March 19, 2014 by Anuraj
Test-driven development (TDD) is a software development process that relies on the repetition of a very short development cycle: first the developer writes an (initially failing) automated test case that defines a desired improvement or new function, then produces the minimum amount of code to pass that test, and finally refactors the new code to acceptable standards. Here is fundamental mantra of TDD:
- Write a test and make it fail.
- Make the test pass.
This technique also referred as “Red-Green-Refactor” because IDEâ€™s and test runners use red color to indicate failed tests and green color to indicate the tests that passed.
First you need to create the Test Runner, it can be an HTML file, which contains links to the QUnit Framework and your test cases. Here is the code for minimal test runner.
This DIV with Id “qunit” will display the results. And the DIV with id “qunit-fixture” will display any test case related information.
Now you need to start writing tests. For the demo purposes I am creating an Age calculator, which will take your Date of Birth as the argument and returns the number of years. Here is my calculator class.
And here is my first unit test, which will verify the GetAge function exists or not.
And open the test runner HTML. As we don’t have a function like that, it will fail.
Now you to write minimal code to pass the test.
Here is the calculate function which doesn’t not do anything, but helps to pass the first test. Now open the test runner again, and refresh the page.
Now you need to write a test which will verify the functionality, like the Calculate function should return a positive integer.
As expected this test will also fail, because we don’t have anything implemented in the Calculate function. Now let’s write some code to pass this test as well.
Now the second test will pass.
Now we can do some refactoring the unit tests, if you look into the test code, we are are duplicating the initialization of AgeCalculator. Either you can create a method which will return the instance, and call the function in the initialization or you can create a QUnit module and can use the framework feature for initialization before running every tests.
Here is the implementation.
And here is the screenshot for the same.
Here is links which may help you.
Happy Programming :)

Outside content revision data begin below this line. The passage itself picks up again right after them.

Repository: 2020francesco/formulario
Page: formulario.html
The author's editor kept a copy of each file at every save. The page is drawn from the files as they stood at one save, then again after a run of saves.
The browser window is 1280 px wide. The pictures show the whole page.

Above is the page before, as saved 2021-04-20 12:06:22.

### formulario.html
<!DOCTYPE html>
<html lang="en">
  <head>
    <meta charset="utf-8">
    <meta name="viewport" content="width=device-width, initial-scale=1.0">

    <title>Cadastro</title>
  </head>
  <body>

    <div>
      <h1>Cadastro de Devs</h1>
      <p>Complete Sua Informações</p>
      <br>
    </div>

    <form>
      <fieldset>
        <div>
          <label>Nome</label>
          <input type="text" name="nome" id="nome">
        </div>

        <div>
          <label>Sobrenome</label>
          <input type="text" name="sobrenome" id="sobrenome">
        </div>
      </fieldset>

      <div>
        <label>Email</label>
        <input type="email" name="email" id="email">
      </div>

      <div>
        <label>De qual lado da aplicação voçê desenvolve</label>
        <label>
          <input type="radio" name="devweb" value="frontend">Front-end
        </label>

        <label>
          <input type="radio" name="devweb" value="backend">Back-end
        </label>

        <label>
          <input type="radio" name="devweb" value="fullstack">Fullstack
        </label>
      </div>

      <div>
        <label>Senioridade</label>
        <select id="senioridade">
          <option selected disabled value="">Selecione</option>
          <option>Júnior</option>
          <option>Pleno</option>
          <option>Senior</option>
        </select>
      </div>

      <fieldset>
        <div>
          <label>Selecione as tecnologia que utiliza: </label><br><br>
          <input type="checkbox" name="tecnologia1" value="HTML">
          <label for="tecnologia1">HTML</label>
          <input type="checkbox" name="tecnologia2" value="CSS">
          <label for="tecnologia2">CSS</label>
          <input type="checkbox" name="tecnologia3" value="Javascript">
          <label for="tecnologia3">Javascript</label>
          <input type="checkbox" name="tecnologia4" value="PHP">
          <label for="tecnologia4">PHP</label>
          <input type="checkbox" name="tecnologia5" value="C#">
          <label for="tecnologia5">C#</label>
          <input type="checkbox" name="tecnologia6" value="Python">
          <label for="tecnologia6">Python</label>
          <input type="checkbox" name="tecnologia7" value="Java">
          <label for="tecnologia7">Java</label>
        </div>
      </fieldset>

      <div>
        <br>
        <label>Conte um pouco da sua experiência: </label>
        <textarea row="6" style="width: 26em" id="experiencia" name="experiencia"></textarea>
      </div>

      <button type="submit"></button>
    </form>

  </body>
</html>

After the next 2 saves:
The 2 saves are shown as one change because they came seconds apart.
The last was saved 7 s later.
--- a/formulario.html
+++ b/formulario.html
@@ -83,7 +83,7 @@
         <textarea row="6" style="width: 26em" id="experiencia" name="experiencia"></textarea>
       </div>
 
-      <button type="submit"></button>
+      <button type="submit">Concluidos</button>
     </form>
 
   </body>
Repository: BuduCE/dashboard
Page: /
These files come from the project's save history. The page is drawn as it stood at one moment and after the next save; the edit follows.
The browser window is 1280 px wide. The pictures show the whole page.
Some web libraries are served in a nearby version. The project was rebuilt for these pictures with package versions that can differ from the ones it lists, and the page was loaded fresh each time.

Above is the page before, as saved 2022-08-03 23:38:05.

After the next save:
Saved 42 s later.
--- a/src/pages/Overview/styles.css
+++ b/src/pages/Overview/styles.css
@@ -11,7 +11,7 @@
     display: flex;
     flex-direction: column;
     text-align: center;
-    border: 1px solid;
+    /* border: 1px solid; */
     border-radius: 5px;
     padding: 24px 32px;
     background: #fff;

Copyright © 2024 Anuraj. Blog content licensed under the Creative Commons CC BY 2.5 | Unless otherwise stated or granted, code samples licensed under the MIT license. This is a personal blog. The opinions expressed here represent my own and not those of my employer. Powered by Jekyll. Hosted with ❤ by GitHub